◆ **EXERCISE REQUIREMENTS**
Retype each of the records below exactly, leaving the pictures out.
══ PROVIDED MATERIAL
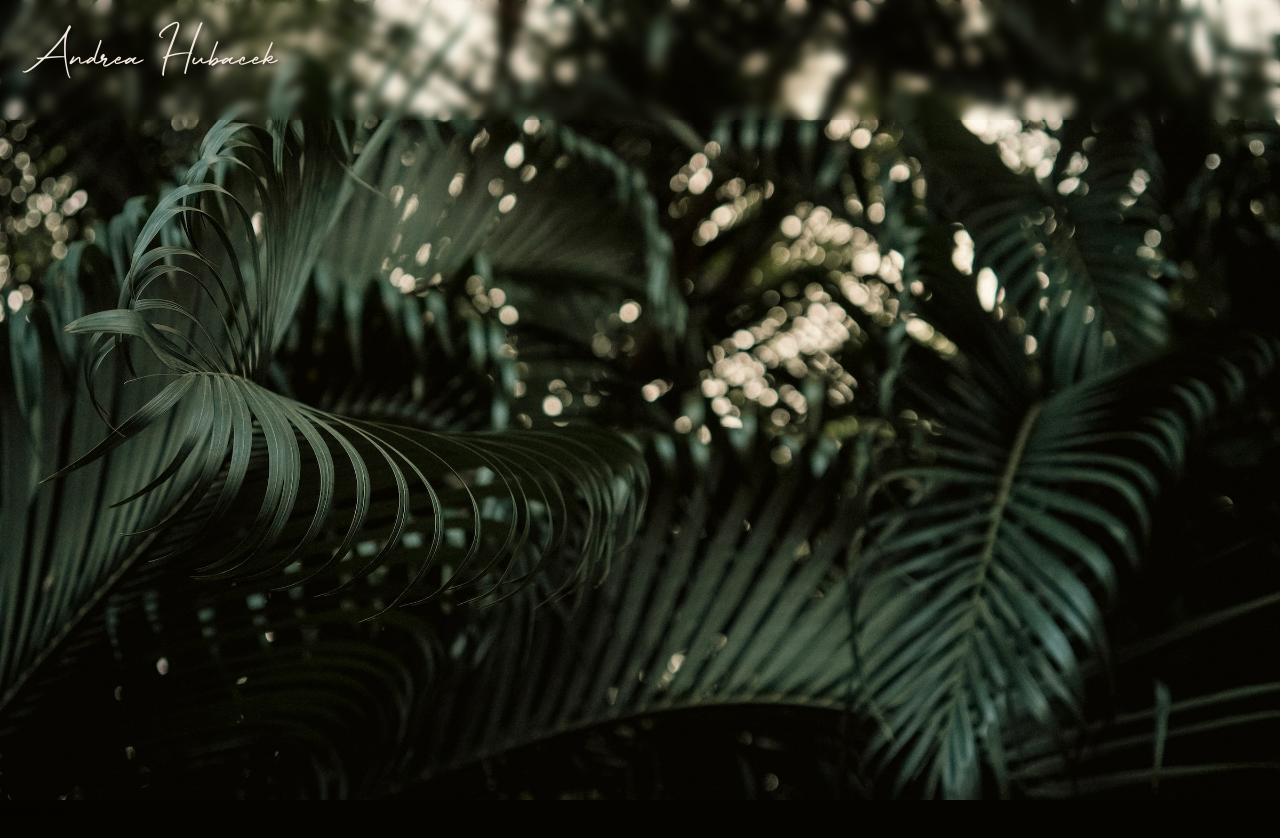
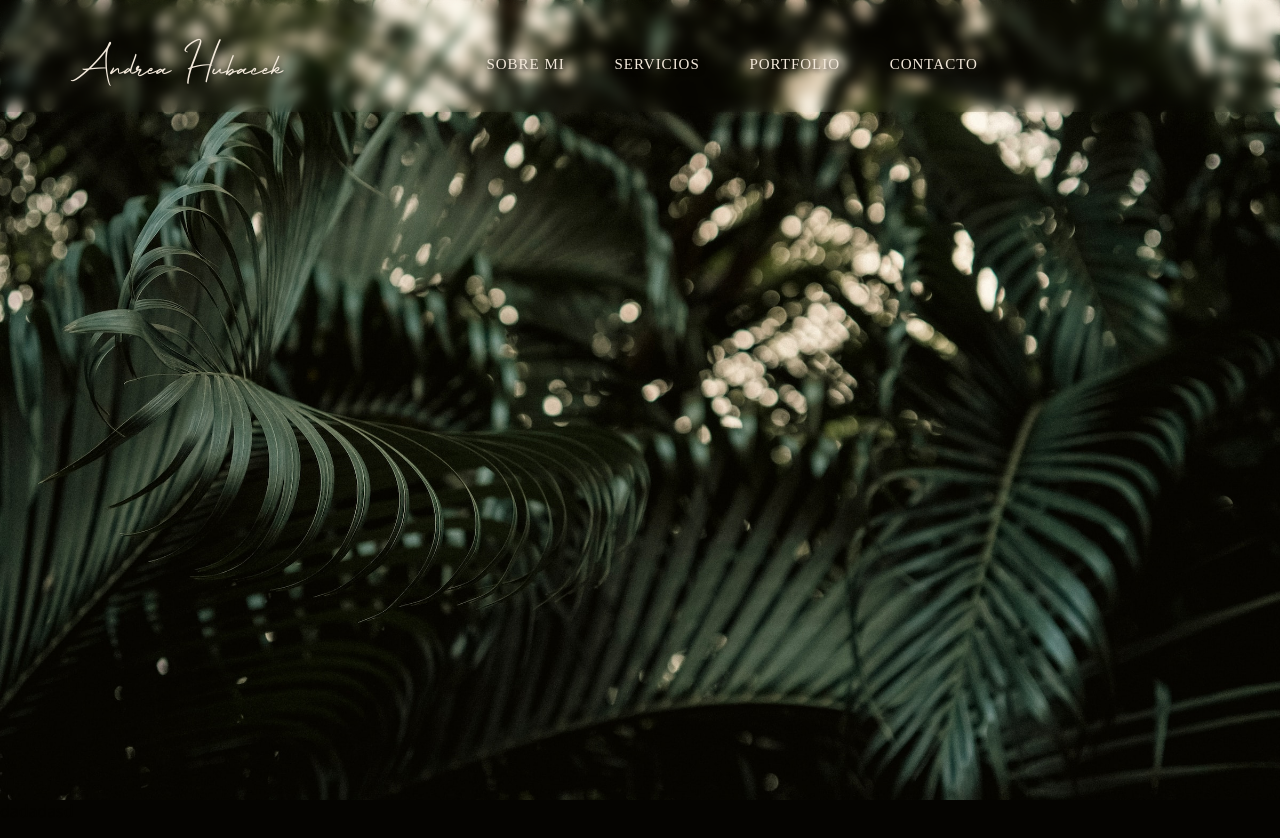
Before and after one commit to anhubacek/portfolio-v2, a Next.js app: page /contact in a window 1280 px wide. Shown: the top 838 px of the page. Built offline with nearby package versions, Linux system fonts and the light colour scheme.

Commit message:
navbar styles

```diff
--- a/src/components/Navbar/Navbar.style.tsx
+++ b/src/components/Navbar/Navbar.style.tsx
@@ -2,26 +2,29 @@ import styled from "styled-components";
 
 export const NavbarWrapper = styled.nav`
 	width: 100%;
-	height: 15vh;
+	height: 14vh;
 	position: fixed;
 	top: 0;
 	display: flex;
 	justify-content: space-between;
-	backdrop-filter: blur(5px);
+	backdrop-filter: blur(6px);
+    padding: 0px 2%;
 	.logo {
-		width: 30%;
+		width: 25%;
 		height: 100%;
-		padding: 10px 30px;
+		display: flex;
+		align-items: center;
+		justify-content: center;
 		a {
 			text-decoration: none;
 			color: ${(props) => props.theme.color.beigeLight};
 			font-family: ${(props) => props.theme.font.marny};
-			font-size: 60px;
-			text-shadow: 2px 2px 5px black;
+			font-size: 50px;
+			text-shadow: 2px 2px 5px #00000090;
 			transition: 0.4s ease;
 			&:hover {
 				color: ${(props) => props.theme.color.whiteOff};
-				font-size: 61px;
+				font-size: 51px;
 			}
 		}
 	}
@@ -31,11 +34,14 @@ export const NavbarWrapper = styled.nav`
 		display: flex;
 		justify-content: space-between;
 		align-items: center;
+        margin-top: 1vh;
+
 		a {
 			text-decoration: none;
 			color: ${(props) => props.theme.color.beigeLight};
 			font-family: ${(props) => props.theme.font.amtenaryos};
-			font-size: 16px;
+			font-size: 15px;
+			letter-spacing: 1px;
 			font-weight: 500;
 			text-transform: uppercase;
 			text-shadow: 2px 2px 5px black;
--- a/src/pages/contact.tsx
+++ b/src/pages/contact.tsx
@@ -2,6 +2,9 @@ import { Footer } from "@/components/Footer/Footer";
 import { Navbar } from "@/components/Navbar/Navbar";
 import { ContactHero } from "@/containers/Contact/ContactHero/ContactHero";
 import styled from "styled-components";
+import { useRouter } from "next/router";
+import { navbarDataEs } from "@/data/navbar/es";
+import { navbarDataEn } from "@/data/navbar/en";
 
 const ContactWrapper = styled.main`
 	width: 100%;
@@ -9,11 +12,14 @@ const ContactWrapper = styled.main`
 `;
 
 export default function Contact() {
+	const router = useRouter();
+	const { locale } = router;
+
 	return (
 		<ContactWrapper>
-			<Navbar/>
-            <ContactHero/>
-			<Footer/>
+			<Navbar data={locale === "es" ? navbarDataEs : navbarDataEn} />
+			<ContactHero />
+			<Footer />
 		</ContactWrapper>
 	);
 }
```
════
◆ **YOUR SOLUTION**
Before and after one commit to anhubacek/portfolio-v2, a Next.js app: page /contact in a window 1280 px wide. Shown: the top 838 px of the page. Built offline with nearby package versions, Linux system fonts and the light colour scheme.

Commit message:
navbar styles

```diff
--- a/src/components/Navbar/Navbar.style.tsx
+++ b/src/components/Navbar/Navbar.style.tsx
@@ -2,26 +2,29 @@ import styled from "styled-components";
 
 export const NavbarWrapper = styled.nav`
 	width: 100%;
-	height: 15vh;
+	height: 14vh;
 	position: fixed;
 	top: 0;
 	display: flex;
 	justify-content: space-between;
-	backdrop-filter: blur(5px);
+	backdrop-filter: blur(6px);
+    padding: 0px 2%;
 	.logo {
-		width: 30%;
+		width: 25%;
 		height: 100%;
-		padding: 10px 30px;
+		display: flex;
+		align-items: center;
+		justify-content: center;
 		a {
 			text-decoration: none;
 			color: ${(props) => props.theme.color.beigeLight};
 			font-family: ${(props) => props.theme.font.marny};
-			font-size: 60px;
-			text-shadow: 2px 2px 5px black;
+			font-size: 50px;
+			text-shadow: 2px 2px 5px #00000090;
 			transition: 0.4s ease;
 			&:hover {
 				color: ${(props) => props.theme.color.whiteOff};
-				font-size: 61px;
+				font-size: 51px;
 			}
 		}
 	}
@@ -31,11 +34,14 @@ export const NavbarWrapper = styled.nav`
 		display: flex;
 		justify-content: space-between;
 		align-items: center;
+        margin-top: 1vh;
+
 		a {
 			text-decoration: none;
 			color: ${(props) => props.theme.color.beigeLight};
 			font-family: ${(props) => props.theme.font.amtenaryos};
-			font-size: 16px;
+			font-size: 15px;
+			letter-spacing: 1px;
 			font-weight: 500;
 			text-transform: uppercase;
 			text-shadow: 2px 2px 5px black;
--- a/src/pages/contact.tsx
+++ b/src/pages/contact.tsx
@@ -2,6 +2,9 @@ import { Footer } from "@/components/Footer/Footer";
 import { Navbar } from "@/components/Navbar/Navbar";
 import { ContactHero } from "@/containers/Contact/ContactHero/ContactHero";
 import styled from "styled-components";
+import { useRouter } from "next/router";
+import { navbarDataEs } from "@/data/navbar/es";
+import { navbarDataEn } from "@/data/navbar/en";
 
 const ContactWrapper = styled.main`
 	width: 100%;
@@ -9,11 +12,14 @@ const ContactWrapper = styled.main`
 `;
 
 export default function Contact() {
+	const router = useRouter();
+	const { locale } = router;
+
 	return (
 		<ContactWrapper>
-			<Navbar/>
-            <ContactHero/>
-			<Footer/>
+			<Navbar data={locale === "es" ? navbarDataEs : navbarDataEn} />
+			<ContactHero />
+			<Footer />
 		</ContactWrapper>
 	);
 }
```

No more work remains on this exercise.